For that, Barton looks east not west. California hospitals are already saddled with implementing their own ratios. In Nevada, Barton has sent a steady number of patients to Carson Tahoe Hospital, Washoe Medical Center and St. Mary’s – depending on insurance provided.
And in the history of the hospital, administration has never called on so many traveling fill-in nurses to help with the demand.
Barton may save about $400,000 from the three-year delay.
Barton has scrambled to hire enough nurses to handle the demand and rules, with the South Shore facility teaming up with Lake Tahoe Community College and Sierra College to run a Web-based pilot program that trains future RNs.
Amid a severe nursing shortage, Nevada has the worst nurse-to-patient ratio, with 520 practitioners treating 100,000 patients. California comes in second.
Barton is flanked by both states, expecting many of its nurses to retire in the next five to 10 years. The average age among Barton RNs is 48.
The Federal Health Resources and Services Agency has projected by 2010 that California will need more than 42,000 additional nurses to meet the demand.
Cocking, a registered nurse herself, said she’s split on her opinion of the rules.
“I agree with fewer patients per nurse. I think the theory is a good one. But the timing is ridiculous. It’s so silly to have this mandate when we have a nursing shortage,” she said.
But there’s no time like the present when it comes to patient health, the California Nurses Association contends in condemning the governor’s decision last week.

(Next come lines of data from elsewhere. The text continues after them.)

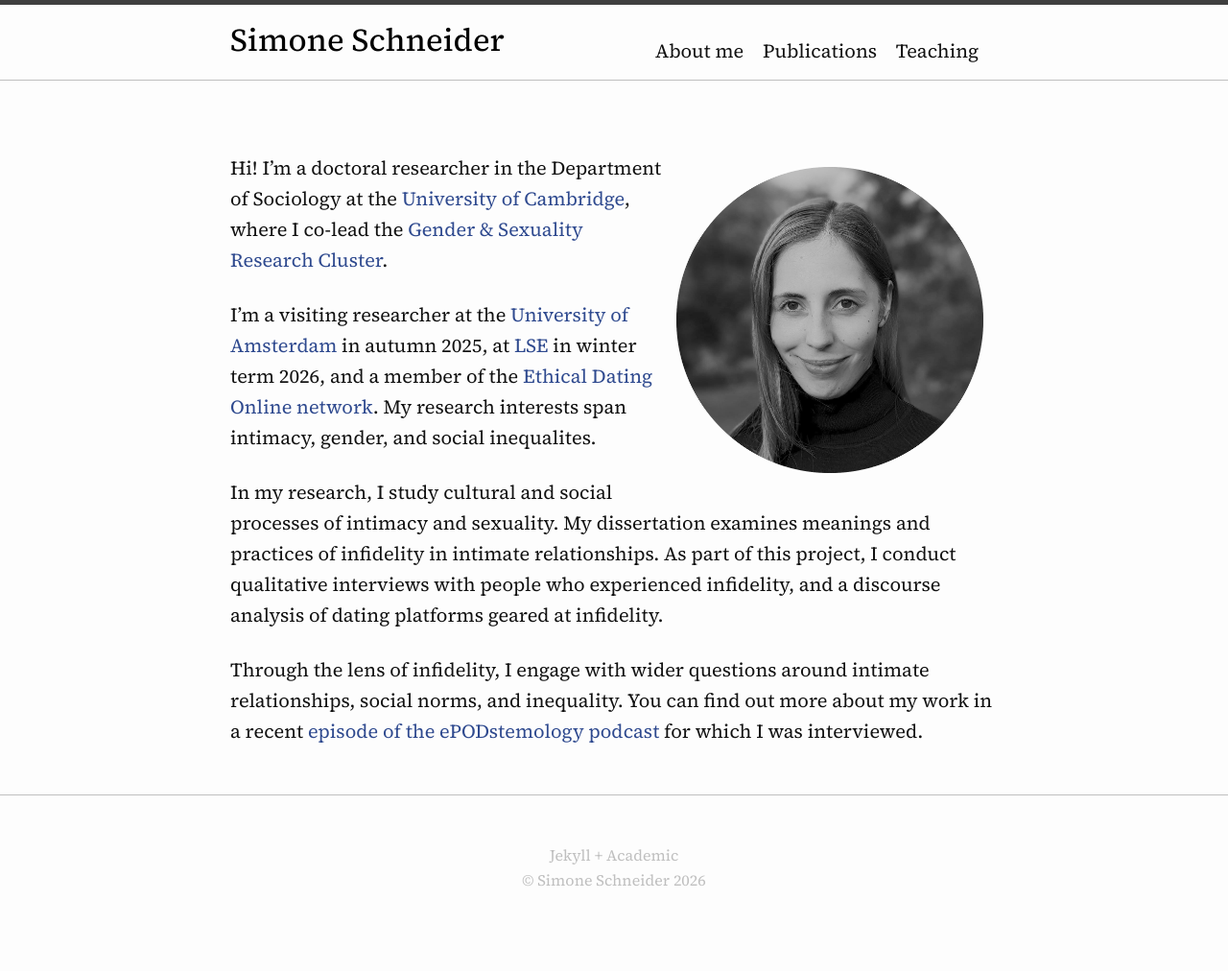
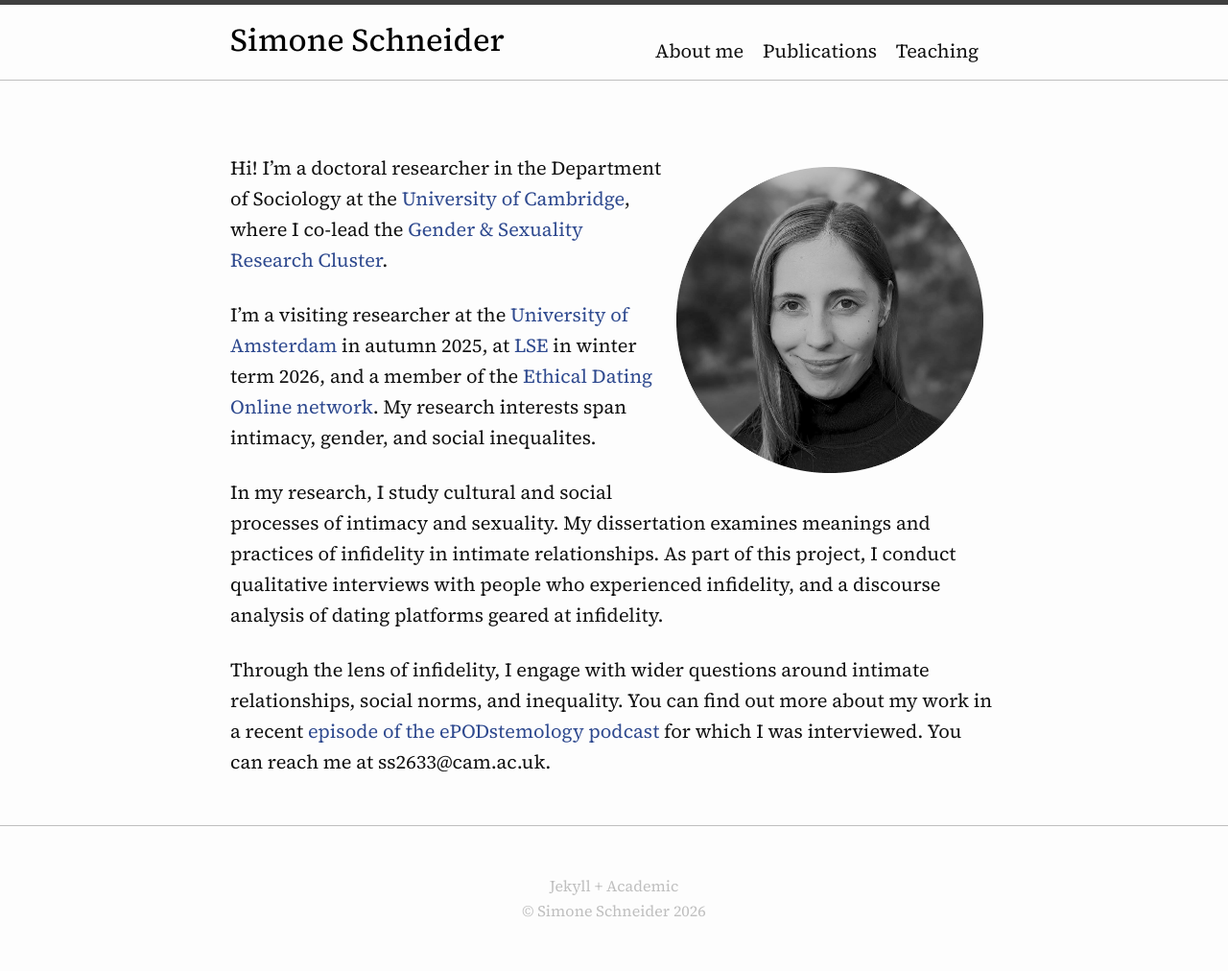
Before and after one commit to simone-schneider/simone-schneider.github.io, a Jekyll site: the page built from index.md, in a window 1280 px wide. Shown: the whole page at 96% size. Built offline with Jekyll 4.4.1, drawn with Linux system fonts in a browser that asks for light colours; before the commit the page ends 980 px from its top, so only the background shows below that.

Commit message:
Update index.md

```diff
--- a/index.md
+++ b/index.md
@@ -12,4 +12,4 @@ I'm a visiting researcher at the [University of Amsterdam](https://aissr.uva.nl)
 
 In my research, I study cultural and social processes of intimacy and sexuality. My dissertation examines meanings and practices of infidelity in intimate relationships. As part of this project, I conduct qualitative interviews with people who experienced infidelity, and a discourse analysis of dating platforms geared at infidelity.
 
-Through the lens of infidelity, I engage with wider questions around intimate relationships, social norms, and inequality. You can find out more about my work in a recent [episode of the ePODstemology podcast](https://open.spotify.com/episode/5a1NqXbLalwLlqgXX4jhrA?si=378c2a0d7c7e4e22) for which I was interviewed.
+Through the lens of infidelity, I engage with wider questions around intimate relationships, social norms, and inequality. You can find out more about my work in a recent [episode of the ePODstemology podcast](https://open.spotify.com/episode/5a1NqXbLalwLlqgXX4jhrA?si=378c2a0d7c7e4e22) for which I was interviewed. You can reach me at ss2633@cam.ac.uk.
```
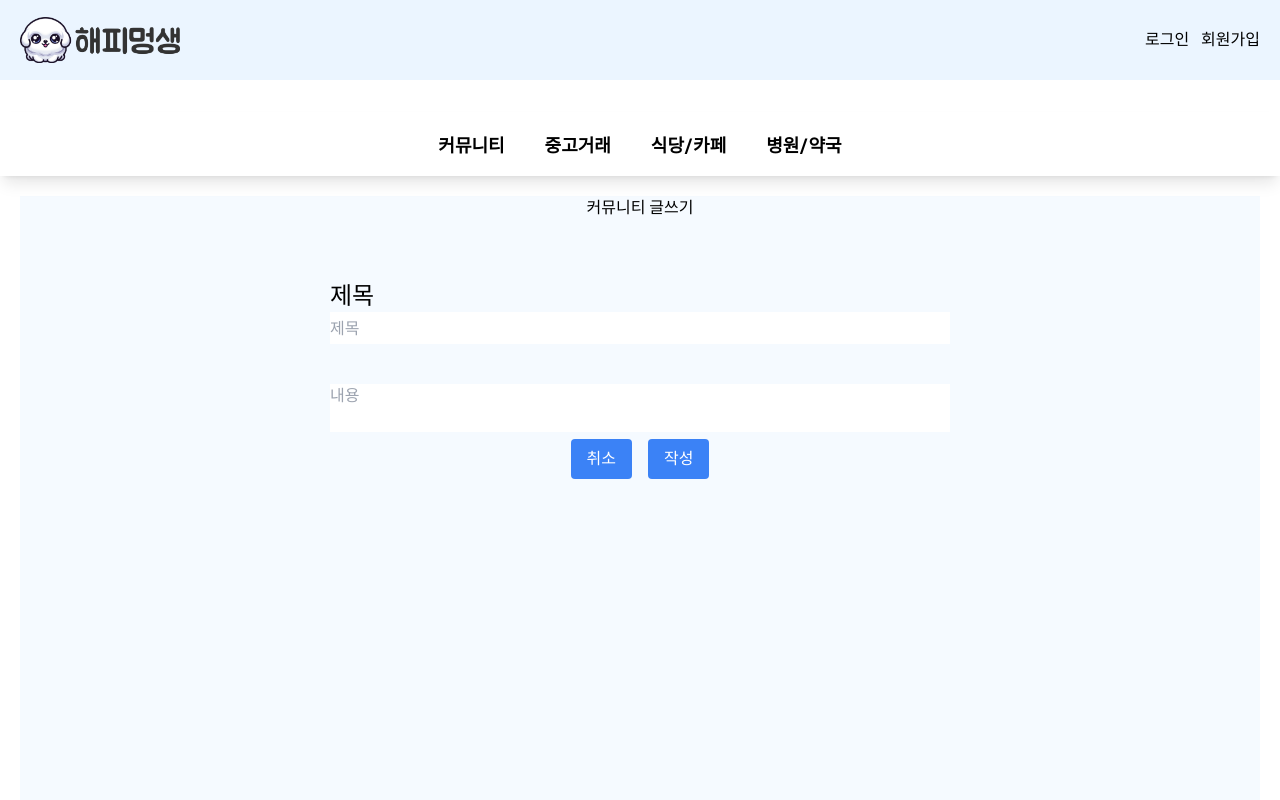
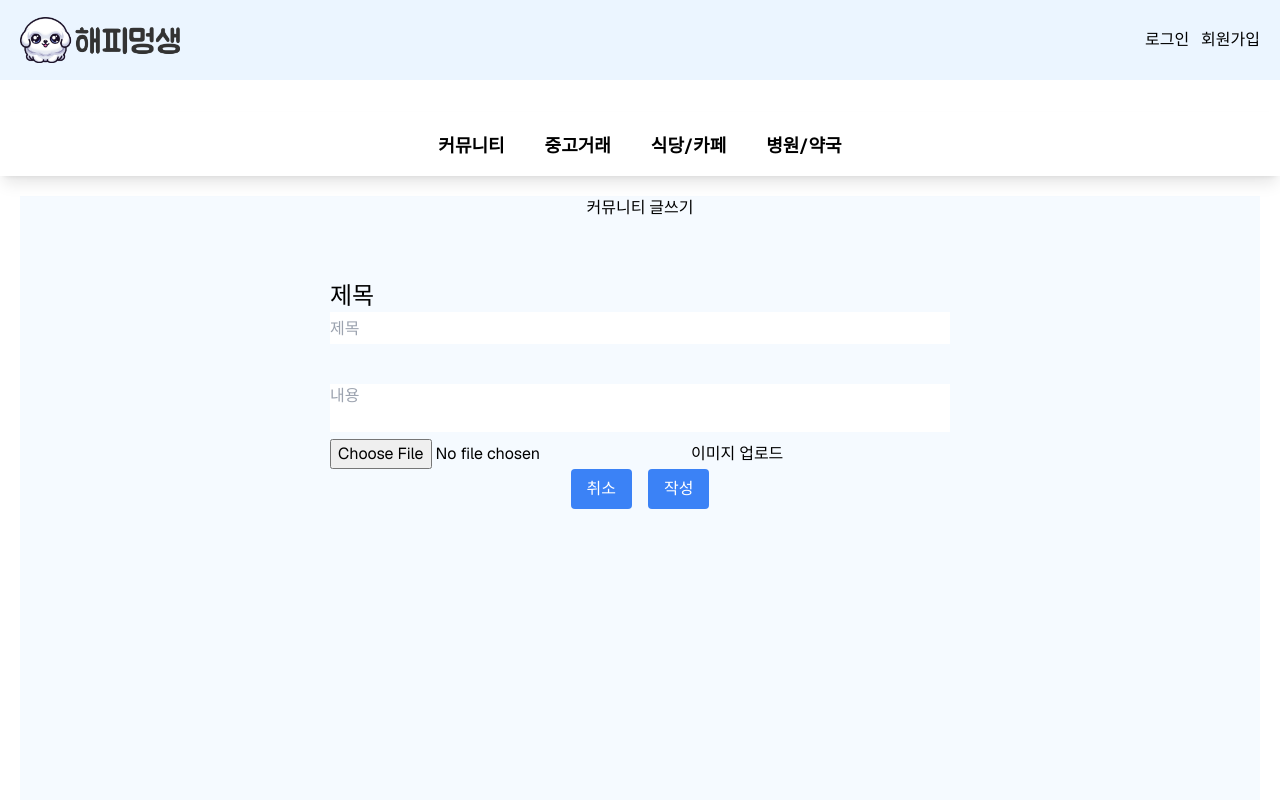
Before and after one commit to HappyMungLife/HappyMungLife, a Next.js app: page /community/post in a window 1280 px wide. Shown: the top 800 px of the page. Built offline with nearby package versions, Linux system fonts and the light colour scheme; no server answers.

Commit message:
Feat: 커뮤니티 게시글 작성 시 이미지 첨부 기능 추가중

```diff
--- a/app/_components/communityPageComponents/CommunityForm.tsx
+++ b/app/_components/communityPageComponents/CommunityForm.tsx
@@ -16,6 +16,10 @@ export const CommunityForm = () => {
     setContent(e.target.value);
   };
 
+  const addImageHandler = (e: any) => {
+    console.log(e.target.files)
+  }
+
   const addPostHandler = async (e: any) => {
     e.preventDefault();
 
@@ -28,6 +32,8 @@ export const CommunityForm = () => {
       return;
     }
 
+
+    // TODO : 에러 처리 로직 + 유효성 검사 로직 필요
     const { data, error } = await supabase
       .from('communityPosts')
       .insert([{ title, content, userId: '1234' }])
@@ -38,7 +44,13 @@ export const CommunityForm = () => {
     <form onSubmit={addPostHandler} className="m-5 w-full md:w-3/4 lg:w-2/3 xl:w-1/2 h-full md:h-96 lg:h-80 xl:h-64">
       <div className="my-10">
         <label className="text-2xl mr-5">제목</label>
-        <input className='max-h-8 h-8 max-w-2xl w-full' type="text" value={title} onChange={titleHandler} placeholder="제목" />
+        <input
+          className="max-h-8 h-8 max-w-2xl w-full"
+          type="text"
+          value={title}
+          onChange={titleHandler}
+          placeholder="제목"
+        />
       </div>
       <div>
         <label></label>
@@ -52,6 +64,10 @@ export const CommunityForm = () => {
           className="h-full w-full"
         />
       </div>
+      <div>
+        <input type="file" accept="image/*" onChange={addImageHandler} />
+        <button type="submit">이미지 업로드</button>
+      </div>
       <div className="flex justify-center space-x-4">
         <button className="px-4 py-2 bg-blue-500 text-white rounded">취소</button>
         <button type="submit" className="px-4 py-2 bg-blue-500 text-white rounded">
--- a/app/community/detail/[id]/page.tsx
+++ b/app/community/detail/[id]/page.tsx
@@ -94,8 +94,8 @@ const CommunityDetailPage = async ({ params }: { params: { id: string } }) => {
           <EditDeleteButton postId={postId} mode="community" />
           <div className="flex gap-5">
             {/* 로그인 X 상태면 눌렀을 때 로그인 후 이용해주세요 뜨게하기 */}
-            {/* <LikeButton postId={postId} userId={userId} liked={liked} />
-            <ScrapButton postId={postId} userId={userId} /> */}
+            <LikeButton postId={postId} userId={userId} liked={liked} />
+            <ScrapButton postId={postId} userId={userId} />
           </div>
         </section>
         <section className="mt-20 px-10 w-full">
```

“We don’t advocate traveling nurses as the preferred alternative, but they’re better than no nurses,” CNA spokesman Charles Idelson said, adding national studies have shown safe RN staffing saves lives. “A lot of hard work went into these requirements.”
CNA President Deborah Burger said suspending the major provisions “puts tens of thousands of Californians at risk.”
Emergency rooms in particular are expected to be undermined by the delay, CNA states. The association predicts patients will have longer waits.
CNA plans to stage a protest at the Capitol on Dec. 1.
– Susan Wood can be reached at (530) 542-8009 or via e-mail at firstname.lastname@example.org